Propose global values that can serve as long-term guidelines for sustainable deployment of technology in a society of diverse values.

  • Study and find new approaches that reconcile the values of Western, Japan and East Asian ideas
  • Mobilize disciplines such as philosophy, history and the arts to address the problems of contemporary society
  • Propose ways to implement philosophical foundations to enrich the lives of citizens in diverse societies
  • Develop activities around Kyoto, a city with great history that will be internationally appealing


(1) Research Project: Build a discourse space for the articulation of global values.

  • Conduct philosophical research projects with philosophers from around the world.
  • Create a discourse space consisting of academic books, scholarly articles, general introductory books, and media content.

(2) Implementation through cross-sector collaboration and social transmission.

  • Conduct dialogue, joint research, and joint projects between humanities researchers and industry, government, academia, and the private sector.
  • Production of multimedia content to disseminate results.

(3) Hold Kyoto Conference

  • The conference will be held on a regular basis to bring together the world’s leading experts to discuss global economic and environmental issues and develop new global values and standards.

Research Collaborators

Jay Garfield

Doris Silbert Professor, Smith College
Visiting Professor, Harvard Divinity School
Professor, University of Melbourne
Adjunct Professor, Central Institute of Higher Tibetan Studies

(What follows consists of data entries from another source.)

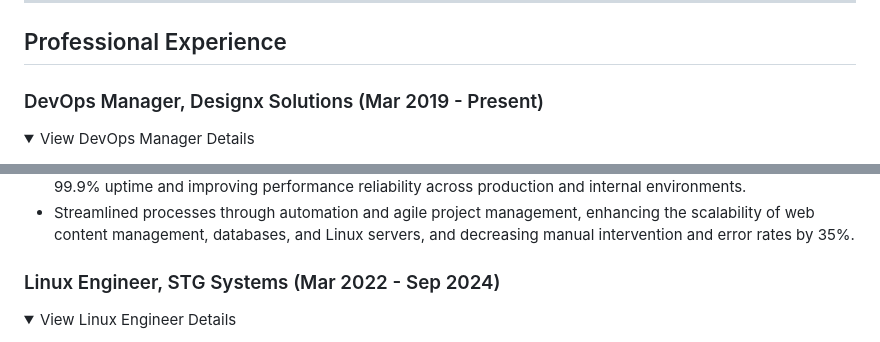
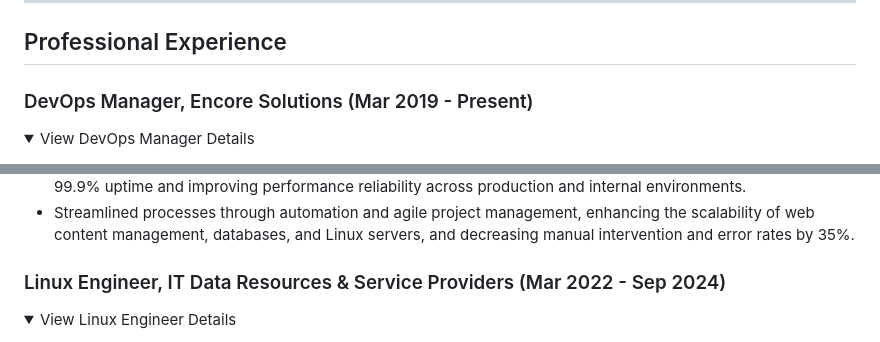
Before and after one commit to MHunzalaAwan/mhunzalaawan.github.io, a Markdown page: README.md, 2 parts joined by grey strips. Drawn GitHub-style; folded sections open.

```diff
--- a/README.md
+++ b/README.md
@@ -54,7 +54,7 @@
 
 ##   Professional Experience
 
-###   DevOps Manager, Designx Solutions (Mar 2019 - Present)
+###   DevOps Manager, Encore Solutions (Mar 2019 - Present)
 
 <details>
   <summary>View DevOps Manager Details</summary>
@@ -73,7 +73,7 @@
   </p>
 </details>
 
-###   Linux Engineer, STG Systems (Mar 2022 - Sep 2024)
+###   Linux Engineer, IT Data Resources & Service Providers (Mar 2022 - Sep 2024)
 
 <details>
   <summary>View Linux Engineer Details</summary>
```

Garfield’s research addresses topics in the foundations of cognitive science and the philosophy of mind; metaphysics; the history of modern Indian philosophy; topics in ethics, epistemology and the philosophy of logic; the philosophy of the Scottish enlightenment methodology in cross-cultural interpretation; and topics in Buddhist philosophy, particularly Indo-Tibetan Madhyamaka and Yogācāra. He is the author or editor of over 30 books and over 200 articles, chapters, and reviews.Garfield’s most recent books are Getting Over Ourselves: How to be a Person Without a Self (2022), Knowing Illusion: Bringing a Tibetan Debate into Contemporary Discourse (with the Yakherds 2021, Buddhist Ethics: A Philosophical Exploration (2021).

Graham Priest

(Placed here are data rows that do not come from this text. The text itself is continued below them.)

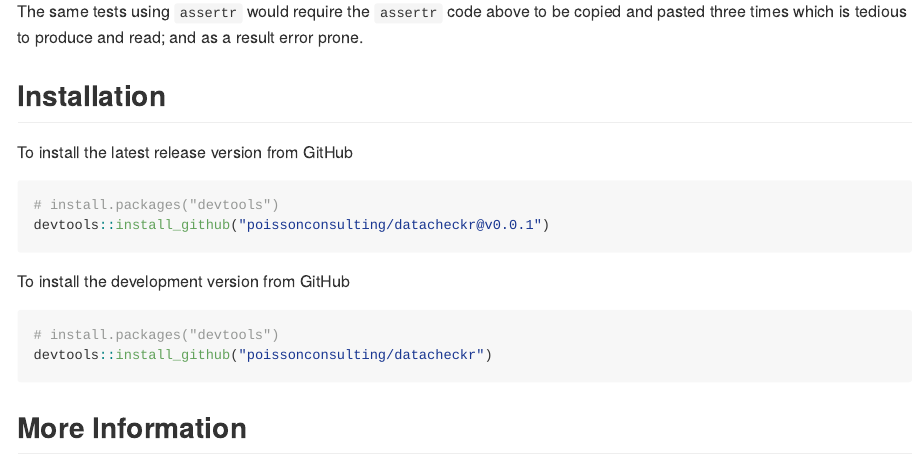
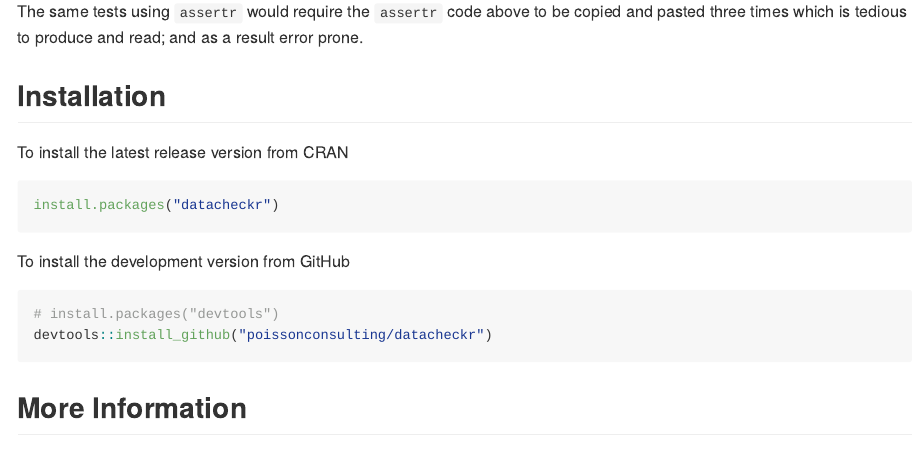
Before and after one commit to poissonconsulting/datacheckr, an R Markdown document (README.Rmd): the page in a window 1100 px wide, from 1870 px down. The pictures show the output file README.md that the author committed with the source, drawn offline in the style of GitHub; badge pictures from the web are left out.

Commit message:
Added CRAN Badges

````diff
--- a/README.Rmd
+++ b/README.Rmd
@@ -104,10 +106,9 @@ which is tedious to produce and read; and as a result error prone.
 
 ## Installation
 
-To install the latest release version from GitHub
+To install the latest release version from CRAN
 ``` r
-# install.packages("devtools")
-devtools::install_github("poissonconsulting/datacheckr@v0.0.1")
+install.packages("datacheckr")
 ```
 
 To install the development version from GitHub
````
Also changed, not shown: README.md, README.Rmd (2 more changed lines).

Distinguished Professor of Philosophy at the Graduate Center, City University of New York
Boyce Gibson Professor Emeritus at the University of Melbourne
International Research Fellow at the Ruhr University of Bochum

Graham Priest is known for his work on non-classical logic, particularly in connection with dialetheism, on metaphysics, on the history of philosophy, and on Buddhist philosophy. He has published over 300 papers in nearly every major logic and philosophy journal. His books include: Beyond the Limits of Thought (1985), In Contradiction (1987), Introduction to Non-Classical Logic (2001), Towards Non-Being (2005), One (2014), The Fifth Corner of Four and Capitalism—its Nature and its Replacement (2021).

Association Structure

Kyoto Institute of Philosophy

Members at the time of Establishment

  • NTT Corporation
  • Yasuo Deguchi, Vice Provost, Vice Dean and Professor of Philosophy at Graduate School of Letters, Kyoto University


  • Yasuo Deguchi, Vice Provost, Vice Dean and Professor of Philosophy at Graduate School of Letters, Kyoto University

Executive Advisor/Chief Strategist

  • Masaki Nomura (Office of Society Academia Collaboration for Innovation, Kyoto University: Collaborative Research Fellow; Harvard Kennedy School)


Kyoto, Japan